Paramount Plus’ new film pairs the scares of the outdoors with the persistent terror within.
Near an isolated hiking trail in the Pacific Northwest, a red meteor descends from the sky. An unearthly terror emerges into the wood, just as a young couple arrives at the trailhead for their first (and perhaps last?) tandem trek.
Thus begins the plot of “Significant Other,” a new outdoor horror film that debuted last month on Paramount Plus. Per the movie’s description, the troubled pair experiences “sinister events” as they explore both the wilderness and each other, “leading them to realize that everything about the place is not as it seems.”
Let’s face it, the woods can be a pretty scary place. And with just over an hour and 20 minutes’ worth of horror among the tall trees, “Significant Other” breezes by at a thru-hiker’s pace.
But that’s not to say it doesn’t get caught up in a few quagmires along the way. Read on for GearJunkie’s thoughts on this fresh entry into the world of spooky backpacking.
In short: “Significant Other” is an intimate, sometimes messy film that captures the unsettling feeling of a noise outside your tent, or the nervous need to glance back over your shoulder in the woods. The setting, filmmaking, and cast overcome a few bumpy moments to create an unexpected brand of terror that’s as personal as it is otherworldly. It’s a short, solid watch for both gear and horror junkies … with access to Paramount Plus.
Hiking Horror Movie: ‘Significant Other’ Review
“Significant Other” hits the trail with the couple of Ruth (Maika Monroe) and Harry (Jake Lacy). Horror fans will recognize Monroe from her starring role in the 2014 hit “It Follows,” while Lacy has appeared generally in comedy and drama roles (including a stint on the final season of “The Office”).
Aside from another pair of hikers and a mother and son at a roadside store near the opening, that’s it for the rest of the cast. In fact, there are only eight credits listed on IMDB, and two of those are voices offscreen. So for the majority of the film, Monroe and Lacy are left to carry the weight.
And for the most part, they pull it off. As our protagonist, Monroe displays the same mixture of vulnerability and resolve that brought the fright of “It Follows” home. Lacy, meanwhile, straddles the line between charming, pitiable, and unlikeable. But his performance is true to the character, whose complexity grows as the story progresses.
The Plot: Gorgeous but Bumpy
Arguably, the “Red Ridge Trail” itself deserves top billing. The movie’s fictional loop is set in Oregon, with filming taking place at real-life locations including (per Wikipedia) “Silver Falls State Park, Nehalem, Silverton, Cornelius, Cloverdale, Estacada, Sublimity, Eagle Creek, and Sandy.”
And the photography is nothing short of gorgeous. Cinematographer Matt Mitchell captures the moody splendor of the forest and coastline, with help from a strong, atmospheric score by Oliver Coates.
Here, thankfully, are blessedly few needle-jab jump scares from the string section.
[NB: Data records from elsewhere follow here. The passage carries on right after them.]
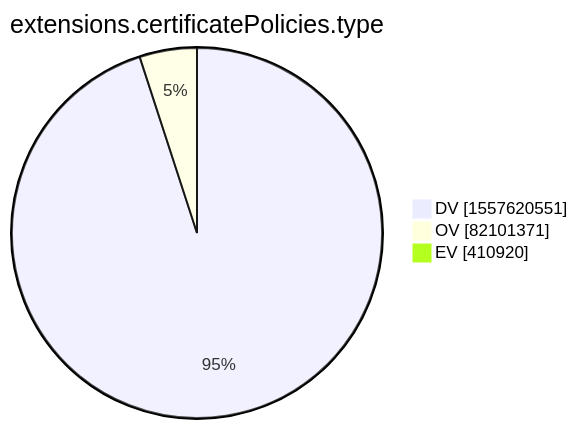
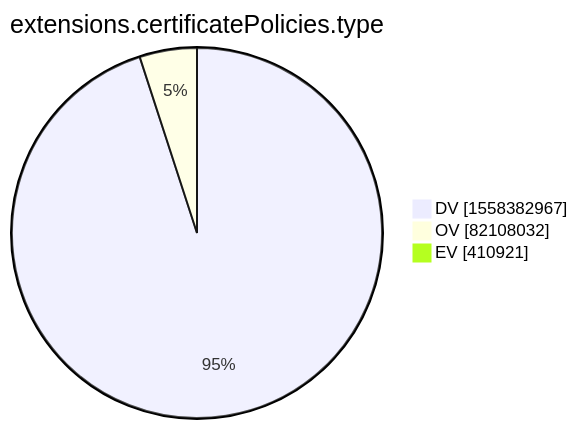
The tenth of 15 diagrams in xenon2022/README.md (christiankrug/ctmonitor_visualization), drawn with Mermaid before and after one commit. The commit also changed other lines of this file, not shown here.

````diff
--- a/xenon2022/README.md
+++ b/xenon2022/README.md
@@ -2876,7 +2876,7 @@
 ```mermaid
 pie showData
 title extensions.certificatePolicies.type
-"DV" :1557620551
-"OV" :82101371
-"EV" :410920
+"DV" :1558382967
+"OV" :82108032
+"EV" :410921
 ```
````
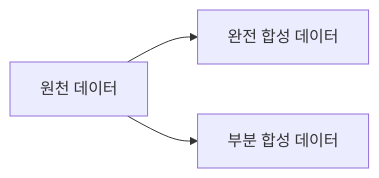
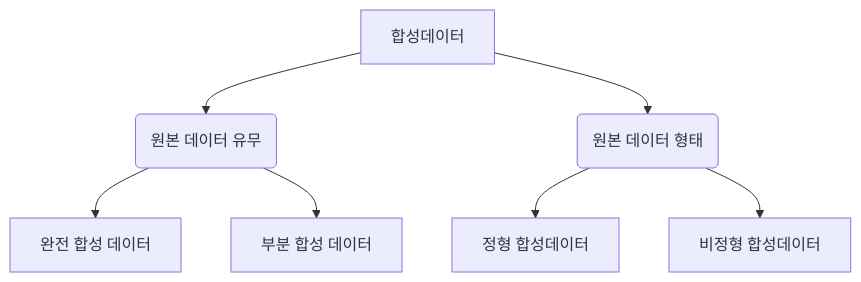
One commit to gracefullight/gracefullight.github.io changed the first of 2 diagrams in blog/pe/db/synthetic-data.md. Above: the diagram before and after it, drawn with Mermaid. The commit also changed other lines of this file, not shown here.

Commit message:
docs(pe): 📚️ synthetic data

````diff
--- a/blog/pe/db/synthetic-data.md
+++ b/blog/pe/db/synthetic-data.md
@@ -20,9 +20,11 @@
 ```mermaid
-graph LR
-  original[원천 데이터]
-  fully-synthetic[완전 합성 데이터]
-  partially-synthetic[부분 합성 데이터]
+graph TB
+  synthetic_data[합성데이터]
+  synthetic_data --> existence(원본 데이터 유무)
+    existence --> fully-synthetic[완전 합성 데이터]
+    existence -->  partially-synthetic[부분 합성 데이터]
 
-  original --> fully-synthetic
-  original --> partially-synthetic
+  synthetic_data --> type(원본 데이터 형태)
+    type --> 정형[정형 합성데이터]
+    type --> 비정형[비정형 합성데이터]
 ```
````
The soundtrack, like the woods, is dense, unsettling, and majestic.
Which is good, because the rest of the film suffers from a bit of tonal whiplash. Writer/directors Dan Berk and Robert Olsen clearly have something to say here about the horror of things unknown and “outside” — not just the world outside your door or creepy-crawlies from another planet.
Through their leading couple, they explore the persistent horrors of relationships, coping, and personal trauma.
But with so many real and intangible monsters crammed into less than 90 minutes, the experience can get a bit messy. Things veer toward goofy around the hour mark, but the movie rights itself by committing to the absurdity of the situation until it morphs into an entirely new kind of horror. There are clever setups and payoffs, several of which earned legitimate cheers from this viewer.
There are some neat little moments for gear-heads, as well, from hiking packs to wardrobe choices. But there are also some strange ones, too — like, who thru-hikes with a full-sized lantern? I’ll let this one slide, as headlamps are decidedly less cinematic.
So, is “Significant Other” the most earth-shattering horror film to come down the pike this year? No, but it’s light-years more watchable than most of the obnoxious, jump-scare fests that make it to theaters.
At its best, “Significant Other” is reminiscent of one of the most memorable and recent entries into wilderness horror/sci-fi, 2018’s “Annihilation” (which, by the way, is also streaming on Paramount Plus).
When it stumbles, it’s because the ideas it’s tackling are a little more complex than a grabby, deer-munching alien. Still, it’s a spooky, slow-burn romp in the woods, with some good scenes and relatable tension to spare.
“Significant Other” is streaming now, free on Paramount Plus.